Segment Start: Data for this task

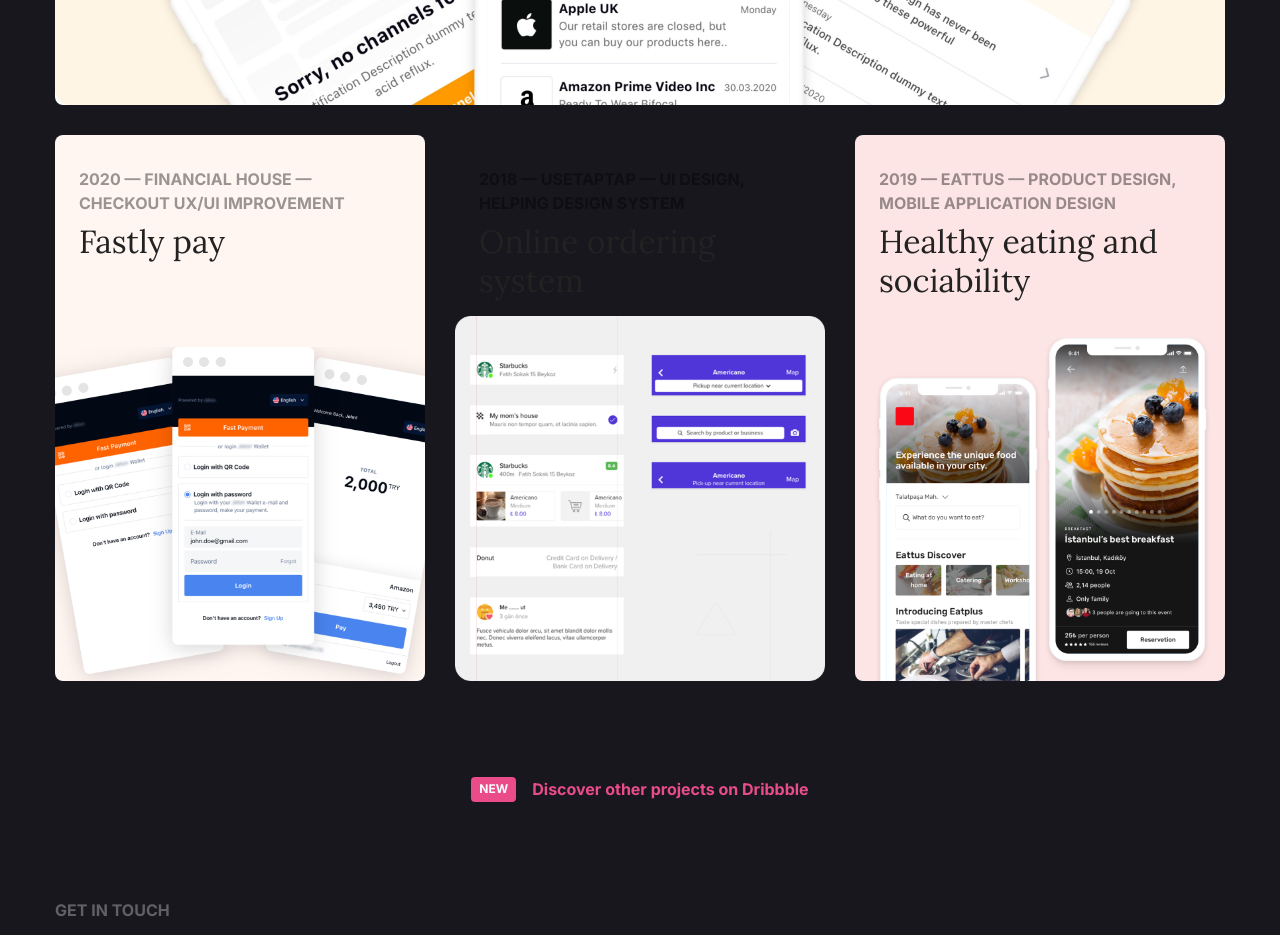
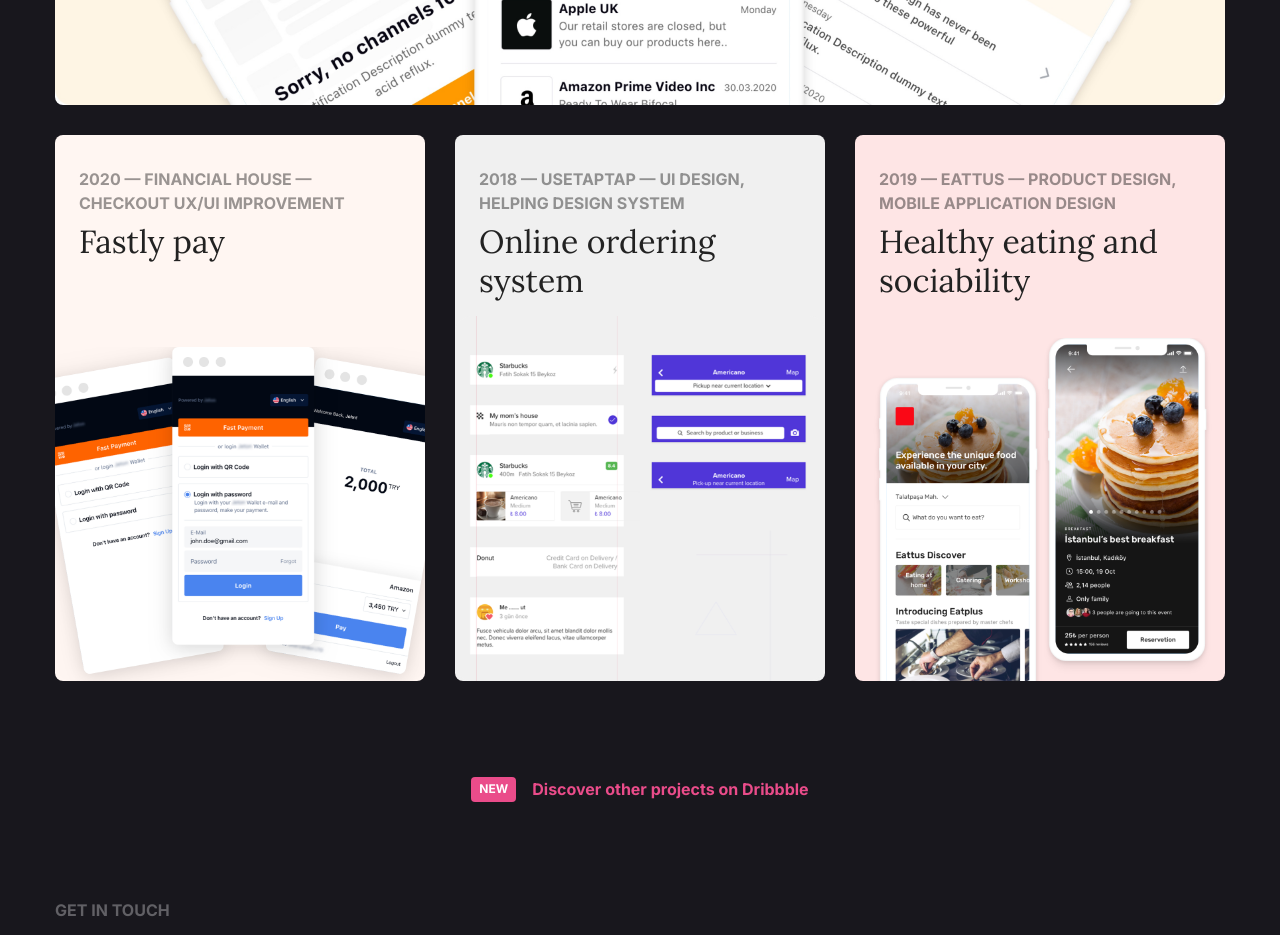
Before and after one commit to grycode/burak-portfolio, a Gatsby site: page / in a window 1280 px wide. Shown: the part 2460-3395 px from the top of the page. Built offline with nearby package versions, Linux system fonts and the light colour scheme; Gatsby itself is replaced by a stand-in of ours.

Commit message:
article bg fixed

```diff
--- a/src/pages/index.js
+++ b/src/pages/index.js
@@ -83,7 +83,7 @@ export default function Home({ data }) {
 
           <article
             className={styles.portfolioSmall}
-            style={{ backgroundColor: "f0f0f0" }}
+            style={{ backgroundColor: "#f0f0f0" }}
           >
             <header>
               <Title headingLevel="h4">
```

Segment End: Data for this task

Copy out every entry above verbatim. Leave each picture out.

_Result_
Before and after one commit to grycode/burak-portfolio, a Gatsby site: page / in a window 1280 px wide. Shown: the part 2460-3395 px from the top of the page. Built offline with nearby package versions, Linux system fonts and the light colour scheme; Gatsby itself is replaced by a stand-in of ours.

Commit message:
article bg fixed

```diff
--- a/src/pages/index.js
+++ b/src/pages/index.js
@@ -83,7 +83,7 @@ export default function Home({ data }) {
 
           <article
             className={styles.portfolioSmall}
-            style={{ backgroundColor: "f0f0f0" }}
+            style={{ backgroundColor: "#f0f0f0" }}
           >
             <header>
               <Title headingLevel="h4">
```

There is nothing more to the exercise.